*WHAT IS REQUIRED*.
Go through the data and tally the lines that hold the string "sheet". Reply with the total alone.

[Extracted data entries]
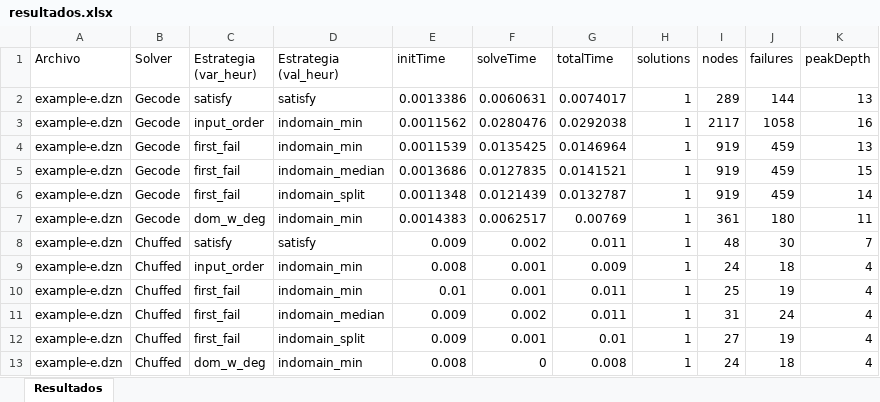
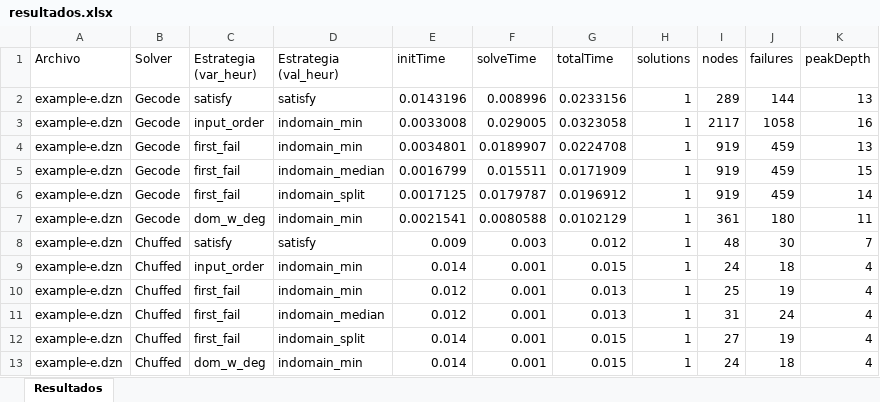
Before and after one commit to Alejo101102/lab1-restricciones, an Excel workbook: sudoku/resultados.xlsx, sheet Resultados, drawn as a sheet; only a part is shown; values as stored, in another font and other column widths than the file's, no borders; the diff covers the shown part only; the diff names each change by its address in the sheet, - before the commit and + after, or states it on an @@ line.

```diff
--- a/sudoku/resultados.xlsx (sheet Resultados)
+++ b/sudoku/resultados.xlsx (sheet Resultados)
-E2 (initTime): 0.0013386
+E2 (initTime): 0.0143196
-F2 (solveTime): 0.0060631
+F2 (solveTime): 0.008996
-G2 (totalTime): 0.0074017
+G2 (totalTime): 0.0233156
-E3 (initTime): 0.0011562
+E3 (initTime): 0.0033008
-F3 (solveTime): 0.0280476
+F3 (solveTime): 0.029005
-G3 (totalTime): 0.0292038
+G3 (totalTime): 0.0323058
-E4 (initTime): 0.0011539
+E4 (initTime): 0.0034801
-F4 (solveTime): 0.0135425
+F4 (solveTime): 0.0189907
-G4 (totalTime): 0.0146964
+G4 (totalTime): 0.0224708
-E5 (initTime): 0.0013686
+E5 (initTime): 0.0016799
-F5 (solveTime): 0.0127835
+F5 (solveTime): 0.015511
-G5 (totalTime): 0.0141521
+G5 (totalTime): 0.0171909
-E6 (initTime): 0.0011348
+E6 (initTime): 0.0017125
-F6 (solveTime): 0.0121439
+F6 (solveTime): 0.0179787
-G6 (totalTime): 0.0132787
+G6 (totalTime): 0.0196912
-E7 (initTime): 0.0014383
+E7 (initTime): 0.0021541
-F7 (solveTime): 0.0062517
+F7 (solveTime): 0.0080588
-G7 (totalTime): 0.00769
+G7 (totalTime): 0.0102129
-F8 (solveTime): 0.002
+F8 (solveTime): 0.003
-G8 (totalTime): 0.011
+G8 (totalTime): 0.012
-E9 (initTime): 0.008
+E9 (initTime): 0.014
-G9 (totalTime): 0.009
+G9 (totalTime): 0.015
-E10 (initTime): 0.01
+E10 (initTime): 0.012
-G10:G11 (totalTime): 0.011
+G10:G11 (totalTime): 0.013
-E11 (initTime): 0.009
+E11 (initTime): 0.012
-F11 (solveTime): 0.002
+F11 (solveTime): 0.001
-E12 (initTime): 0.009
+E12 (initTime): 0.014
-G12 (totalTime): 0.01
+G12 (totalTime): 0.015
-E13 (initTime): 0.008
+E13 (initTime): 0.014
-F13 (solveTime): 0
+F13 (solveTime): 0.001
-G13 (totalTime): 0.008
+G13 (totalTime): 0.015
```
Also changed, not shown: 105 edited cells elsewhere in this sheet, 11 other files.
--
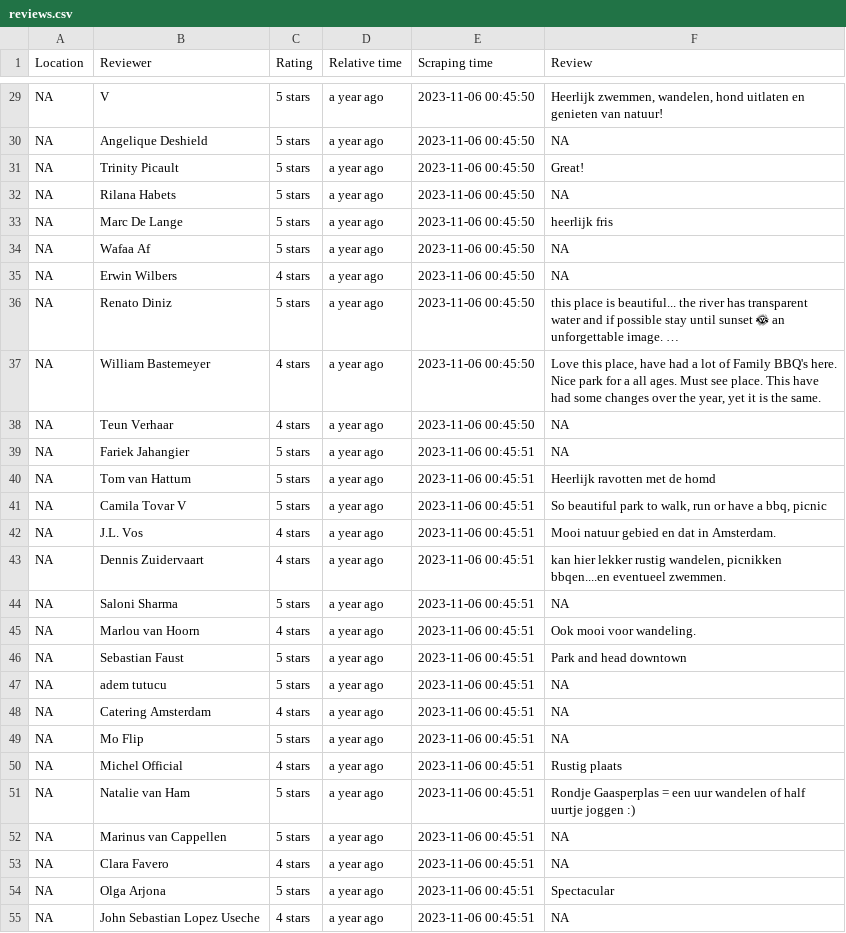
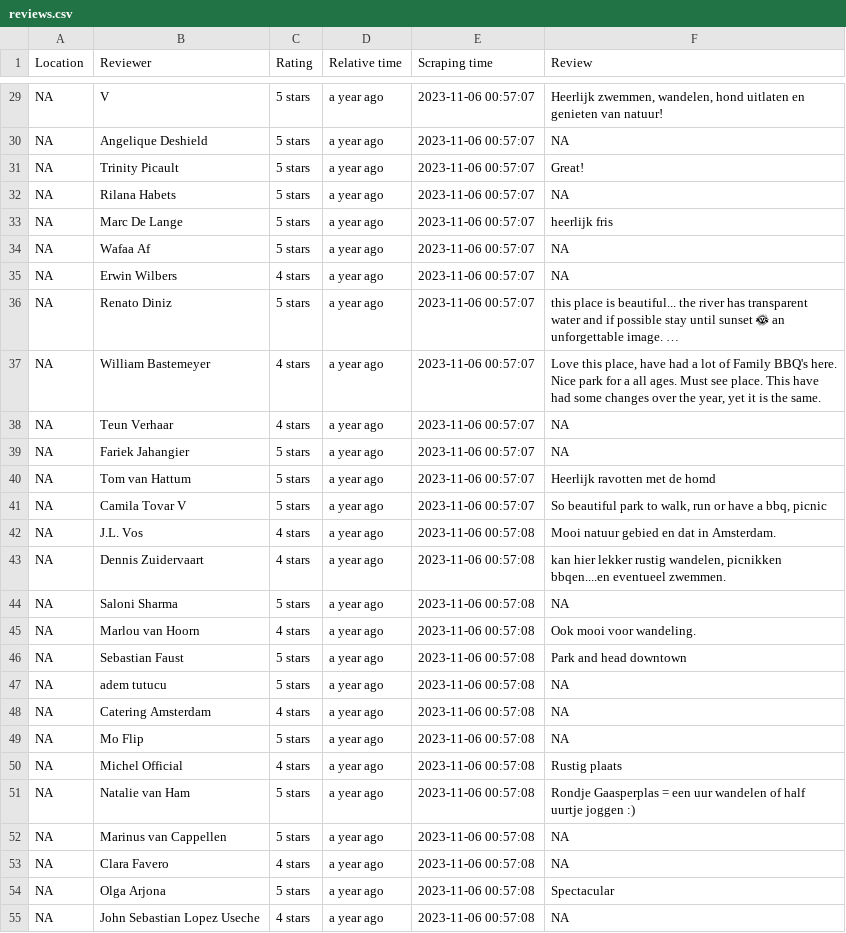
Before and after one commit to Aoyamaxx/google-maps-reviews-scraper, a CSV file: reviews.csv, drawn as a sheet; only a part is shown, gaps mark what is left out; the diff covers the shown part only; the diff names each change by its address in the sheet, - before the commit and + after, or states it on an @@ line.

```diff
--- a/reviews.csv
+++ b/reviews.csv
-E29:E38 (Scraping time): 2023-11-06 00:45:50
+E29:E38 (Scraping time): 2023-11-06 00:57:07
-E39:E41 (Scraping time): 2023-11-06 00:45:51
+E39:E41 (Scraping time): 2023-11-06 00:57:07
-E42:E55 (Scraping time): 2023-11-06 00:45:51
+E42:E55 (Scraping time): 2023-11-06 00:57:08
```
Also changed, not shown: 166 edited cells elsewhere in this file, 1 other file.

*EXERCISE RESULT*.
5